I'll respond inline, below...

From: "Christopher Rush" <[email protected]>
Date: April 8, 2008 2:12:50 PM PDT

I am modeling a daylight redirection system, something like a light
shelf type of geometry. I have a two part question regarding the
specular component and virtual sources.

It's by no means a validated material definition, but I've been testing
with the following material meant to be something like brushed aluminum.
The intention is that the metal gives the best approximation of the
surface characteristics, while the mirror adds the virtual sources of
the specular reflection.

void metal aluminum
0
5 .7 .7 .7 .5 .01

void mirror aluminum_mirror
1 aluminum
0
3 .35 .35 .35

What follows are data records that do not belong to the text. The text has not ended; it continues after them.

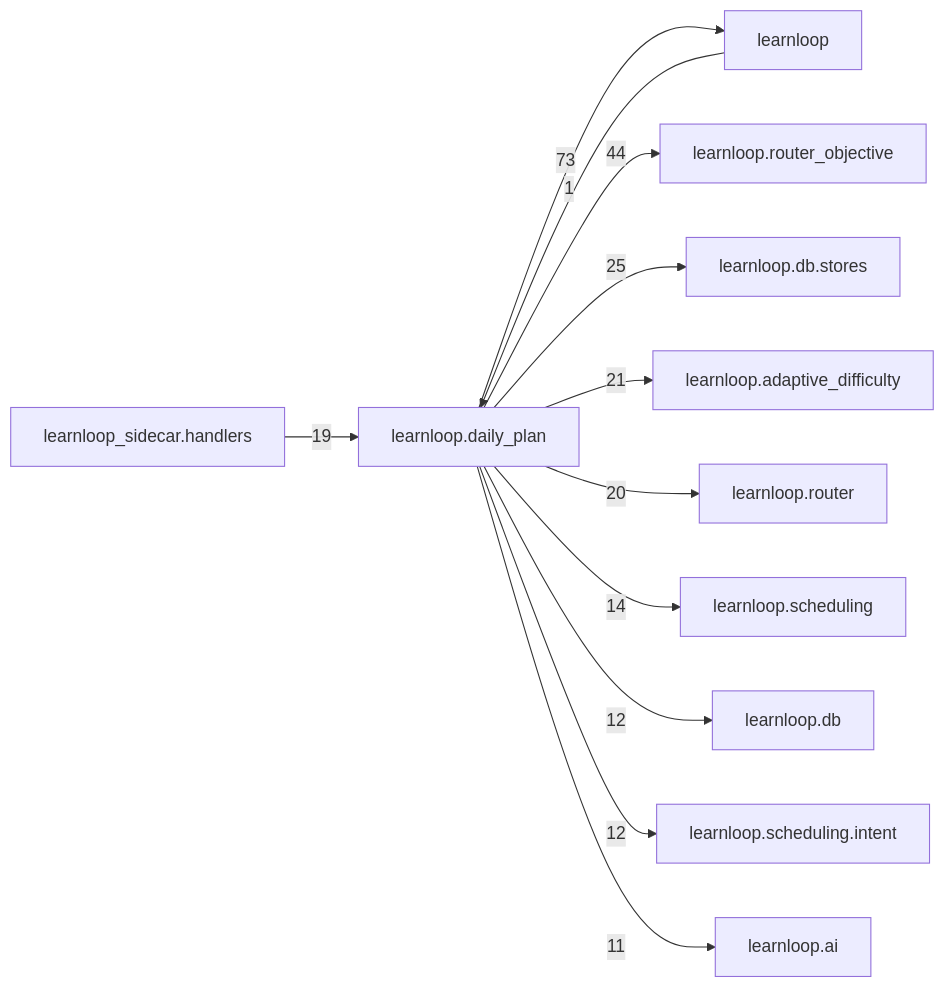
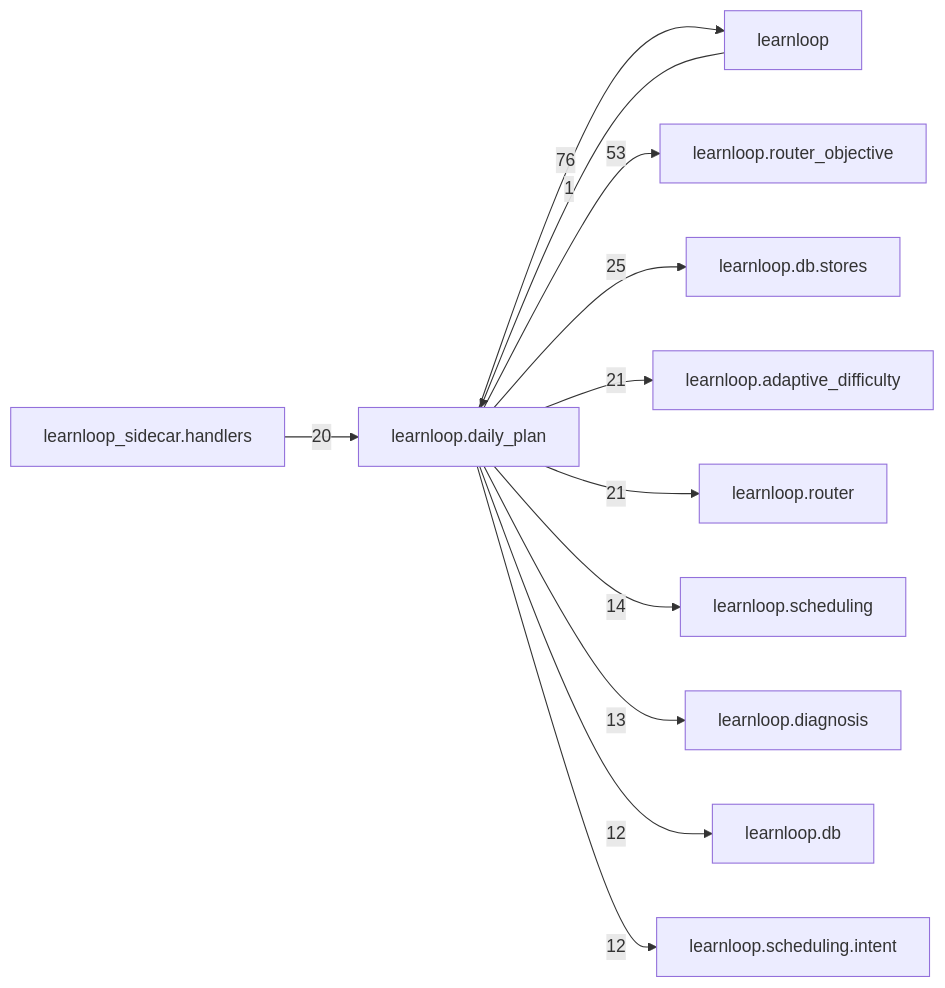
Before and after one commit to 6up-b/learnanything: the diagram in docs/learnloop-architecture-vault/Reference/Modules/learnloop/daily_plan/_package.md, drawn with Mermaid. The commit also changed other lines of this file and 95 other files, not shown here.

````diff
--- a/docs/learnloop-architecture-vault/Reference/Modules/learnloop/daily_plan/_package.md
+++ b/docs/learnloop-architecture-vault/Reference/Modules/learnloop/daily_plan/_package.md
@@ -174,25 +176,25 @@
 ```mermaid
 flowchart LR
     center["learnloop.daily_plan"]
     n_learnloop["learnloop"]
     n_learnloop_router_objective["learnloop.router_objective"]
     n_learnloop_db_stores["learnloop.db.stores"]
     n_learnloop_adaptive_difficulty["learnloop.adaptive_difficulty"]
     n_learnloop_router["learnloop.router"]
     n_learnloop_sidecar_handlers["learnloop_sidecar.handlers"]
     n_learnloop_scheduling["learnloop.scheduling"]
+    n_learnloop_diagnosis["learnloop.diagnosis"]
     n_learnloop_db["learnloop.db"]
     n_learnloop_scheduling_intent["learnloop.scheduling.intent"]
-    n_learnloop_ai["learnloop.ai"]
     n_learnloop -->|1| center
-    center -->|73| n_learnloop
-    center -->|44| n_learnloop_router_objective
+    center -->|76| n_learnloop
+    center -->|53| n_learnloop_router_objective
     center -->|25| n_learnloop_db_stores
     center -->|21| n_learnloop_adaptive_difficulty
-    center -->|20| n_learnloop_router
-    n_learnloop_sidecar_handlers -->|19| center
+    center -->|21| n_learnloop_router
+    n_learnloop_sidecar_handlers -->|20| center
     center -->|14| n_learnloop_scheduling
+    center -->|13| n_learnloop_diagnosis
     center -->|12| n_learnloop_db
     center -->|12| n_learnloop_scheduling_intent
-    center -->|11| n_learnloop_ai
 ```
````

My first question is the value of the mirror material. I want to
confirm that my value for the mirror of 0.35 is appropriate (0.35 = 0.7
* 0.5). I've based this on my general estimate of 70% general
reflectance and 50% specular reflectance for the actual material. Or
should the value for the mirror be the full 0.5 to match the full
specular component?

Your current value is best, as it corresponds to the amount of specular reflection from the alternate material, and the mirror type does not scatter light at all.

The second part of the question is regarding the use of the alternate
material in the calculation. From an old post I turned up the following
from Greg:

If you are trying to reflect objects in a surface, the "mirror"
primitive allows you to specify any alternate material you choose when
it is not participating in the virtual source calculation.

Does this mean that the alternate material will participate in the
indirect calculation? Or is the alternate material only used to produce
the appearance of the surface in direct view? Or something else?

Yes, the alternate material will be used during the diffuse interreflection calculation, with care not to over-count light source contributions.

Also, is it reasonable that for a rough surface the mirror value should
be toned down a bit to account for roughness that is not part of the
mirror definition?

Roughness affects the scattering of light (and therefore the sharpness of shadow boundaries) but not the total amount of light transferred. Therefore, it's not a good idea to adjust the mirror value in an attempt to consider roughness.

Any suggestions for appropriate definitions for actual metals found
commonly in the built environment are welcomed.

Thanks,
Chris

Best of luck,
-Greg